Code change snippets

********************

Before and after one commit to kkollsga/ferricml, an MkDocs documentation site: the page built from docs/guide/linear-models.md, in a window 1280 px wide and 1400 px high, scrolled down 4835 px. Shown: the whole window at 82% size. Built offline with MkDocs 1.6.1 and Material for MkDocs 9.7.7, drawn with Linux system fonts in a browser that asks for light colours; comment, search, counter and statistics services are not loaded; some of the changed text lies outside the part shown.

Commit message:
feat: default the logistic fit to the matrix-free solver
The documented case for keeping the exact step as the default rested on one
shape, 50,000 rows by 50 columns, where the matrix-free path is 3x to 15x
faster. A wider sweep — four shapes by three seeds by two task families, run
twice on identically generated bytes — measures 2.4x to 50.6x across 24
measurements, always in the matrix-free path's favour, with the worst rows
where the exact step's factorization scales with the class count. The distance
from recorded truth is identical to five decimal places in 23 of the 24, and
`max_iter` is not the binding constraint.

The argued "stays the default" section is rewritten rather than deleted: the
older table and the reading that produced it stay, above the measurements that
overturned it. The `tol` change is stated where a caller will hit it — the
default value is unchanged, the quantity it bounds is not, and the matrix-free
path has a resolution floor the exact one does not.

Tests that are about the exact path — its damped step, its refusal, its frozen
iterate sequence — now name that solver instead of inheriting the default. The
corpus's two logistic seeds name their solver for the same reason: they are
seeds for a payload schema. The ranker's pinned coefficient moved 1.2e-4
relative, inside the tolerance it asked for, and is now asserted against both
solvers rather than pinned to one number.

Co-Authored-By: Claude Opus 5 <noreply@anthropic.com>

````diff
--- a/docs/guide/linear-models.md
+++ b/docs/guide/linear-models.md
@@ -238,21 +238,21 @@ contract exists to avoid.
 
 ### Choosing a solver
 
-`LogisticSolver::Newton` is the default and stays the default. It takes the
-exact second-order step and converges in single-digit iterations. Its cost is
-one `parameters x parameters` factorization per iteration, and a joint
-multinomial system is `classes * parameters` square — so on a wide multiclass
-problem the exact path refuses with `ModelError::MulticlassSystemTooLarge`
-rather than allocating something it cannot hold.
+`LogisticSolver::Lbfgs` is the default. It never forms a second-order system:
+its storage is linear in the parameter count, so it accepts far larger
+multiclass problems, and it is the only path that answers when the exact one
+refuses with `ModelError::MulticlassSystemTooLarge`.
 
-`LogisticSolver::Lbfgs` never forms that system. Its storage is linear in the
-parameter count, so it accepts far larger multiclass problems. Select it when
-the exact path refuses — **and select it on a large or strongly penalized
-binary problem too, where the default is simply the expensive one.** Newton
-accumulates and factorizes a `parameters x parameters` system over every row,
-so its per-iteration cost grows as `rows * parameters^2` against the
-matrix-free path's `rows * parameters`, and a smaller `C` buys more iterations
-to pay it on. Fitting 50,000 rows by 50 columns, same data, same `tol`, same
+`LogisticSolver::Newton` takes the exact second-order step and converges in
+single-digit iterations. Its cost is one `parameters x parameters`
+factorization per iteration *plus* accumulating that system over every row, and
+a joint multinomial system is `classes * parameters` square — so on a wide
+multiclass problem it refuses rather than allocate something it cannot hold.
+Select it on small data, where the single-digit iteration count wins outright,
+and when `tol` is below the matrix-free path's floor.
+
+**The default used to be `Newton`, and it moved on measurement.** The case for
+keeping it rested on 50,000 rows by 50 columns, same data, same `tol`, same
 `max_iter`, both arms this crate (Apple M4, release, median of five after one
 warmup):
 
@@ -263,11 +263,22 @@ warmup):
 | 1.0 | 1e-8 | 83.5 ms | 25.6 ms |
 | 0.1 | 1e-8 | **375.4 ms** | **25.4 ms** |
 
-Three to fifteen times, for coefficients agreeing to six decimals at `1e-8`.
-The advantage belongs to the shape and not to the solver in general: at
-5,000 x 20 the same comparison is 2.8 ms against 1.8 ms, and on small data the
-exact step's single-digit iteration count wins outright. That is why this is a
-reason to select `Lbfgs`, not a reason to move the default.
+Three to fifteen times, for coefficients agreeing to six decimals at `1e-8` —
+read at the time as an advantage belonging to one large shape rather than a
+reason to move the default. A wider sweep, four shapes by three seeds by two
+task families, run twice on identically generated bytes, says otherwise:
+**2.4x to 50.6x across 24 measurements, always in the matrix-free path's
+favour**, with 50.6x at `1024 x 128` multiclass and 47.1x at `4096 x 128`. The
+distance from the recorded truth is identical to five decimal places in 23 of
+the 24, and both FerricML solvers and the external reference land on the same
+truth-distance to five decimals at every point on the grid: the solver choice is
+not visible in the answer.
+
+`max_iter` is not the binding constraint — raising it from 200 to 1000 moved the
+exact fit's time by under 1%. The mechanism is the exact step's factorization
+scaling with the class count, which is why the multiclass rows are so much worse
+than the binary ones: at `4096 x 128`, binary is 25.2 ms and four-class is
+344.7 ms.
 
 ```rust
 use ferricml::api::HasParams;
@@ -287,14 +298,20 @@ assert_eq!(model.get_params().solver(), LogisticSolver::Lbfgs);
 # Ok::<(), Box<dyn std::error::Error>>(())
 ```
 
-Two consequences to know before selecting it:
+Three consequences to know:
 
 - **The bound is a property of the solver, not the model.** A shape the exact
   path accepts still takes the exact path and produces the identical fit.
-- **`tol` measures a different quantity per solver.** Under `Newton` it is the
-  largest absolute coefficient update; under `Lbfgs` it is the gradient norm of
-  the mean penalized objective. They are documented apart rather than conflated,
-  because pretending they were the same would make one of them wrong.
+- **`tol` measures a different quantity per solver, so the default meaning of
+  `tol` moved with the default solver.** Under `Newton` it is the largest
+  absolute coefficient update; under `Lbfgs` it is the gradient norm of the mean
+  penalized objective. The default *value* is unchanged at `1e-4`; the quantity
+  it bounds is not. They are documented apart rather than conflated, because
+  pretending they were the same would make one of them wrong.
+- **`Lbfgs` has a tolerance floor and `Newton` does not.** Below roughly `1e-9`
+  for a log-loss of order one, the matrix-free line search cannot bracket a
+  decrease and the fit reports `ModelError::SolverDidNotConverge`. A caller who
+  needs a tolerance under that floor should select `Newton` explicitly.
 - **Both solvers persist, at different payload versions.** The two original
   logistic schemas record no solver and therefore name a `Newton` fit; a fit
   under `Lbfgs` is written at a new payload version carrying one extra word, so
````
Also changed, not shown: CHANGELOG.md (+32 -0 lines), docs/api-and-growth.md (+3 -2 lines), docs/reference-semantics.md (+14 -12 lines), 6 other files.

********************

Check each line above for the string "accepts" and copy those that have it.

+its storage is linear in the parameter count, so it accepts far larger
-parameter count, so it accepts far larger multiclass problems. Select it when
   path accepts still takes the exact path and produces the identical fit.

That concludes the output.